GREENSBORO — Attorney General Jeff Sessions and U.S. Attorney for the Middle District of North Carolina Matthew G.T. Martin announced that the Department of Justice is taking a dramatic step to increase resources to combat violent crime, enforce our immigration laws, and help impact the devastating opioid crisis.
In the largest increase in decades, the Department of Justice is allocating 311 new Assistant United States Attorneys to assist in priority areas.
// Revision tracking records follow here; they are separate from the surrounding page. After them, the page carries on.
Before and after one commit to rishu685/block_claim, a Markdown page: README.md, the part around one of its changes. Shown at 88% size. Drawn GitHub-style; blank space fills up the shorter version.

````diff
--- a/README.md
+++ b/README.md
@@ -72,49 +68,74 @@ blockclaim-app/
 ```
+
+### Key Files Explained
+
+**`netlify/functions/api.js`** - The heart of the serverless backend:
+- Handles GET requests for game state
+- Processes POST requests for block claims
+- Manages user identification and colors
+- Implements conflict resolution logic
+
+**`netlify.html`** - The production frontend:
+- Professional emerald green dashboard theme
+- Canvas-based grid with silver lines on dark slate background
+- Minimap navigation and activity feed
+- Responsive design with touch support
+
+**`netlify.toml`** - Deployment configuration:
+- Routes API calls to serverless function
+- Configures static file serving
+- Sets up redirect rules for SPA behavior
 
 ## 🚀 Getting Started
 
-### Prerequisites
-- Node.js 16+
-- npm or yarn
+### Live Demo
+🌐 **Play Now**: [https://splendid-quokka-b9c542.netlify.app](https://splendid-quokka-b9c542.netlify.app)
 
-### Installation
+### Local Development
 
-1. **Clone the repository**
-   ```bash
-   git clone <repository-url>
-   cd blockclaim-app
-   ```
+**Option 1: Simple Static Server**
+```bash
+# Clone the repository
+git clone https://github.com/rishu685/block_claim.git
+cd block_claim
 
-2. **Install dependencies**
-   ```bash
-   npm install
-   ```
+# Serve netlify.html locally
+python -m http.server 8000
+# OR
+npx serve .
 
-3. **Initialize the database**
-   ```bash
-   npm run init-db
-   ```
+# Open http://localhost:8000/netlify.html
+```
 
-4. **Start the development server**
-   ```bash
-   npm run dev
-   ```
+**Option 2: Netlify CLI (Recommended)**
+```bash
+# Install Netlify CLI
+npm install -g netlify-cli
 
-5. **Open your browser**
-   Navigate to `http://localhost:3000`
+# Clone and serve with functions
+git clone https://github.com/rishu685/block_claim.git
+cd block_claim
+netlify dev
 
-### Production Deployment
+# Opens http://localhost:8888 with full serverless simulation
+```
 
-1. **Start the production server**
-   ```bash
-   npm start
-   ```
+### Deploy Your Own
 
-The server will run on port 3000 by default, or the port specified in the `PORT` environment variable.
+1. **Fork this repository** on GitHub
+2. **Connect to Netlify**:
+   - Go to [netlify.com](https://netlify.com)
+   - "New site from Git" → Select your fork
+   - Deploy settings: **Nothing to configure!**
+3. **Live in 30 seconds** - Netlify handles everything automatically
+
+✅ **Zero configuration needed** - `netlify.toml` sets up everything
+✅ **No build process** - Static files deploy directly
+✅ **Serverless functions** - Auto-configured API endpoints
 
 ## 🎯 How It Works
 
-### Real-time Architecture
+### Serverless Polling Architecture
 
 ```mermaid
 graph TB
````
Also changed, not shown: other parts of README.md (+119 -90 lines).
Those allocations are as follows: 190 violent crime prosecutors, 86 civil enforcement prosecutors, and 35 additional immigration prosecutors.
Many of the civil enforcement AUSA’s will support the newly created Prescription Interdiction & Litigation Task Force which targets the opioid crisis at every level of the distribution system.
“Under President Trump’s strong leadership, the Department of Justice is going on offense against violent crime, illegal immigration, and the opioid crisis — and today we are sending in reinforcements,” Sessions said. “We have a saying in my office that a new federal prosecutor is ‘the coin of the realm.’ When we can eliminate wasteful spending, one of my first questions to my staff is if we can deploy more prosecutors to where they are needed.
“I have personally worked to re-purpose existing funds to support this critical mission, and as a former federal prosecutor myself, my expectations could not be higher,” he continued. “These exceptional and talented prosecutors are key leaders in our crime fighting partnership. This addition of new assistant U.S. attorney positions represents the largest increase in decades.”
In the Middle District of North Carolina, two of these AUSAs will focus on violent crime, and one will focus on civil enforcement. The Middle District office is responsible for enforcing federal law in 24 counties: Alamance, Cabarrus, Caswell, Chatham, Davidson, Davie, Durham, Forsyth, Guilford, Hoke, Lee, Montgomery, Moore, Orange, Person, Randolph, Richmond, Rockingham, Rowan, Scotland, Stanly, Stokes, Surry, and Yadkin. These counties are home to approximately 3 million North Carolinians.
“These three new prosecutor positions are crucial to our office’s ability to reduce violent crime, attack exploitation, and impact the opioid crisis in this region,” said Martin. “The public’s investment of these positions in our office will pay dividends in public safety and law enforcement. We are committed to getting the job done on behalf of our citizens.”